Paul Scheer sheds some light on The Room, lets us in on a secret in The Disaster Artist, and answers your questions. Plus, we explore the origins of midnight movies and take a look at IMDb's Top 10 Stars of 2017.
A secret service agent, Jennifer Marsh, gets caught in a very personal and deadly cat-and-mouse game with a serial killer who knows that people (being what they are - both curious and drawn to the dark side of things) will log onto an "untraceable" website where he conducts violent and painful murders LIVE on the net. The more people who log on and enter the website, the quicker and more violently the victim dies. Written by

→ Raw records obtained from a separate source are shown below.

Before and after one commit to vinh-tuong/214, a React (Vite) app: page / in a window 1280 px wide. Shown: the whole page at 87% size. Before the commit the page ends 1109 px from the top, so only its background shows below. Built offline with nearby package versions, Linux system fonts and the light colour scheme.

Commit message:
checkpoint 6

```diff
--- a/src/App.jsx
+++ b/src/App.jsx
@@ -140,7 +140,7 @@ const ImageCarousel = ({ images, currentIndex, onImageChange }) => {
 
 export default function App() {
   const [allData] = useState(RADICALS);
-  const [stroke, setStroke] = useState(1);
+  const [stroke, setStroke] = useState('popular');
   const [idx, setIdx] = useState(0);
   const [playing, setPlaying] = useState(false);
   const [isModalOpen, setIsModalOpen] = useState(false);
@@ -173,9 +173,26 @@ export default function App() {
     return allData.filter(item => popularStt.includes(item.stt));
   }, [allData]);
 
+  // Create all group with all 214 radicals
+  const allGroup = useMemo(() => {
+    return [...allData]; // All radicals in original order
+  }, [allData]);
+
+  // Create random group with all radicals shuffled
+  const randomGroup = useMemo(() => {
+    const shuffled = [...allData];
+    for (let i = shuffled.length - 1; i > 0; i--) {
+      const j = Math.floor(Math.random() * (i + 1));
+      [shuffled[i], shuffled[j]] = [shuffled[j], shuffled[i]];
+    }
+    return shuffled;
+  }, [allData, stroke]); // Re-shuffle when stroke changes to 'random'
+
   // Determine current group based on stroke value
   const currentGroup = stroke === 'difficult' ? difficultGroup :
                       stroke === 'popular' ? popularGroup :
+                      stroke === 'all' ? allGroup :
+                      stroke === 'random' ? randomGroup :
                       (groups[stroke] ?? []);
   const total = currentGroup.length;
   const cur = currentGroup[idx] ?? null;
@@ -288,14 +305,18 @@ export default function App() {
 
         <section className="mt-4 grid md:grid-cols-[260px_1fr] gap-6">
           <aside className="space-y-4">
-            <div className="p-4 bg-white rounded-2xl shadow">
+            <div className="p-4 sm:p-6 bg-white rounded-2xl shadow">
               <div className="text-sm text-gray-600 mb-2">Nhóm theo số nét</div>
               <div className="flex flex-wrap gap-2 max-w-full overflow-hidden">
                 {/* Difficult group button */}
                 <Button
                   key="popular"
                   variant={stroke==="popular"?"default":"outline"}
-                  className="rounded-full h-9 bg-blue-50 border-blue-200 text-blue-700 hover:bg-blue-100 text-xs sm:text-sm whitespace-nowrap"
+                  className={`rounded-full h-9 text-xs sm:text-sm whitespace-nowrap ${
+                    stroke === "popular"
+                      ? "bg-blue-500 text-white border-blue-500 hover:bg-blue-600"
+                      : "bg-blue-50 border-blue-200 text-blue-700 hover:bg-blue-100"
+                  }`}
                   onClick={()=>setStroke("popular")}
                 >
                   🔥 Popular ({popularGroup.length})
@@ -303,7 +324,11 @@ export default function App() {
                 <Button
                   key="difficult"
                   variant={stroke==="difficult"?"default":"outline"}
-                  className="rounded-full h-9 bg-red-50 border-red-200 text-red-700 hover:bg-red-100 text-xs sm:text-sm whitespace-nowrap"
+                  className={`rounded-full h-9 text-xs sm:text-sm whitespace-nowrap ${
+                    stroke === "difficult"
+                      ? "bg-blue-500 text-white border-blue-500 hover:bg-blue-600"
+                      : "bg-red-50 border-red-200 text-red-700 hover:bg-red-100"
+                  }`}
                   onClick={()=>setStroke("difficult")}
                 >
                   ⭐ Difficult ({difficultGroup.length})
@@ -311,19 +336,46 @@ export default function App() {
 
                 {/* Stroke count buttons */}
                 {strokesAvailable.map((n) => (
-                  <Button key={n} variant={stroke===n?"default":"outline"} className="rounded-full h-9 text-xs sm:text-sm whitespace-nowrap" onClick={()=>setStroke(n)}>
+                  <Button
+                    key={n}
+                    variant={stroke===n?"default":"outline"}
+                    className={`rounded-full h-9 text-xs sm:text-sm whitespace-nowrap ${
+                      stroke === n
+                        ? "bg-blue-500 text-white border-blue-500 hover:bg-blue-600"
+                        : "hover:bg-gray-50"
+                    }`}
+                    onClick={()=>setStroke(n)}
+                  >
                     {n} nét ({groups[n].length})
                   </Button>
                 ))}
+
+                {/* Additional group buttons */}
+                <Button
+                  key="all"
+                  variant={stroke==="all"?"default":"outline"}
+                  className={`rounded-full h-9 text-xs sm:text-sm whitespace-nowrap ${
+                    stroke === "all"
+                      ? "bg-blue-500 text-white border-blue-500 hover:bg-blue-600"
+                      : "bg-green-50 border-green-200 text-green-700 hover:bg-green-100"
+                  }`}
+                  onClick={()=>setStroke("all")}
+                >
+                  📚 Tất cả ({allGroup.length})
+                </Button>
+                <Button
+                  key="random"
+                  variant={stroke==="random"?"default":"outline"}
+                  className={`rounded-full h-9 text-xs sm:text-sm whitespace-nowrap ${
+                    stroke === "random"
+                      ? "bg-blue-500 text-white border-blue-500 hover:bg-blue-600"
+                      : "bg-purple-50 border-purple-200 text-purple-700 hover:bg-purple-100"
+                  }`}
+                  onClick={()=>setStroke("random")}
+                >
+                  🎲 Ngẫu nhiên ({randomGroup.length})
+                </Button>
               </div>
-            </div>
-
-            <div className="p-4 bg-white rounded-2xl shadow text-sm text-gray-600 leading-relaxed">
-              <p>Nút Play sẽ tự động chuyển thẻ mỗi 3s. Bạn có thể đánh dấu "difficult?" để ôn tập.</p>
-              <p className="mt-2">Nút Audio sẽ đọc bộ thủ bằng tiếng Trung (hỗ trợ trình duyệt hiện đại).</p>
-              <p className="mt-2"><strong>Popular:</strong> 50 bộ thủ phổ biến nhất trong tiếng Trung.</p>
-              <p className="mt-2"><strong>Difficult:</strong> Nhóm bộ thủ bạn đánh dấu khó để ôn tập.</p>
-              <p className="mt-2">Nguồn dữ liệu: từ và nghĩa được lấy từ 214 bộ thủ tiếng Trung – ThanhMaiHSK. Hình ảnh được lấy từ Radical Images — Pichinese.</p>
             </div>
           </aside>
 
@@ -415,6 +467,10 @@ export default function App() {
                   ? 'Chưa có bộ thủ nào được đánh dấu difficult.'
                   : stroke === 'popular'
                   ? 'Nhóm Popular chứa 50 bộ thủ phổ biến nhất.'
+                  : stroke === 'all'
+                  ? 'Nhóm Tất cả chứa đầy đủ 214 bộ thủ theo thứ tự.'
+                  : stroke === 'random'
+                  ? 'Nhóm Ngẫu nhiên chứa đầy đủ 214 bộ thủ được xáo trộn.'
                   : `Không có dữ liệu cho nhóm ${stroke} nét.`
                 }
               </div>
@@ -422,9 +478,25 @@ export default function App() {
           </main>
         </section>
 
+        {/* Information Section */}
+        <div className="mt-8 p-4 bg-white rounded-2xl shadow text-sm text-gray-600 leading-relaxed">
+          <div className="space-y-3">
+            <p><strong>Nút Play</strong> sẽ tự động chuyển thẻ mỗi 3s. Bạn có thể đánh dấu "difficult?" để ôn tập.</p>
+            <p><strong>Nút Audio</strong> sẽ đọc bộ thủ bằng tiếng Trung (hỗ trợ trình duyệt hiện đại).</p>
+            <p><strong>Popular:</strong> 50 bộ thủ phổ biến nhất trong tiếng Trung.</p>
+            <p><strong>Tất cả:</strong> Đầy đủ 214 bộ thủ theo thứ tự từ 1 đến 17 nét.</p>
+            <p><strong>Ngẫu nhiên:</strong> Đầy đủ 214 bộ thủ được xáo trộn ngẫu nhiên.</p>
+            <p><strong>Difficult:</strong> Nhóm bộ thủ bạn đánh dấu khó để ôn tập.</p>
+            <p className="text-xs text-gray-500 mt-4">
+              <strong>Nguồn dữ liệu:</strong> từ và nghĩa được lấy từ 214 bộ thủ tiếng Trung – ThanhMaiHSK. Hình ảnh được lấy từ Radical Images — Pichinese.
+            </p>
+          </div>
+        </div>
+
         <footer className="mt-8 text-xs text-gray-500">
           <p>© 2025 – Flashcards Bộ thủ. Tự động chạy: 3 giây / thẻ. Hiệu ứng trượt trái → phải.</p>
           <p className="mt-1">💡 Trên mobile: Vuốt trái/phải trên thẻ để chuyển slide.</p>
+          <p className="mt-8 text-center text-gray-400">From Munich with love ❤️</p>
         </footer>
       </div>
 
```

Colin Hanks' serial-dater character mentions Peggy the secretary as an upcoming date. This is a nod to Hanks' appearance on Mad Men (2007) - Hanks plays Father John Gill, a priest who becomes acquainted with Peggy the secretary (played by Elisabeth Moss). See more »
When Jennifer is driving over the bridge, she is listening to the radio station AMR. The announcer says "Dominating the news again, here and across the nation, the increasingly urgent search for the Internet killer now known to be Owen Reilly of Portland." The newscaster should have said "alleged" internet killer. See more »
We Have A Mentally Disturbed Generation Of Film Goers!
First of all, even with a scant few trivial character actions that were a tad bit questionable, this film is absolutely - EXCELLENT! How can I say that? Well my wife and I usually get through our bag of popcorn within the first quarter of a film. This time, however, when the film ended we had almost a half bag left - uneaten.
No, it wasn't disgust from anything depicted in the film, it was simply that the film grabbed our attention and virtually never let go.
Now, who am I? Well, I am a scientist and my wife is a British midwife. Yes, we are computer competent and that may be a key element. We are also in our sixties - that may also be another key element.
However, it is my opinion that most of the reviews written here (with the bare exception of the first one), were written by a generation that doesn't really know what terror is. They have been raised by so much simulated on screen violence and fake blood, that virtually nothing scares them anymore.
However again, as a technical consultant, I have traveled to over 30 countries and worked in some brutal and godforsaken areas and witnessed incredible brutality.
Trust me people, there are very scary things and situation in the real world and this film reveals, quite brilliantly, the rapid evolution of one of them within our own society.
For those of you who were not a "bit" frightened, what the hell film did you view?
17 of 24 people found this review helpful.
Was this review helpful to you?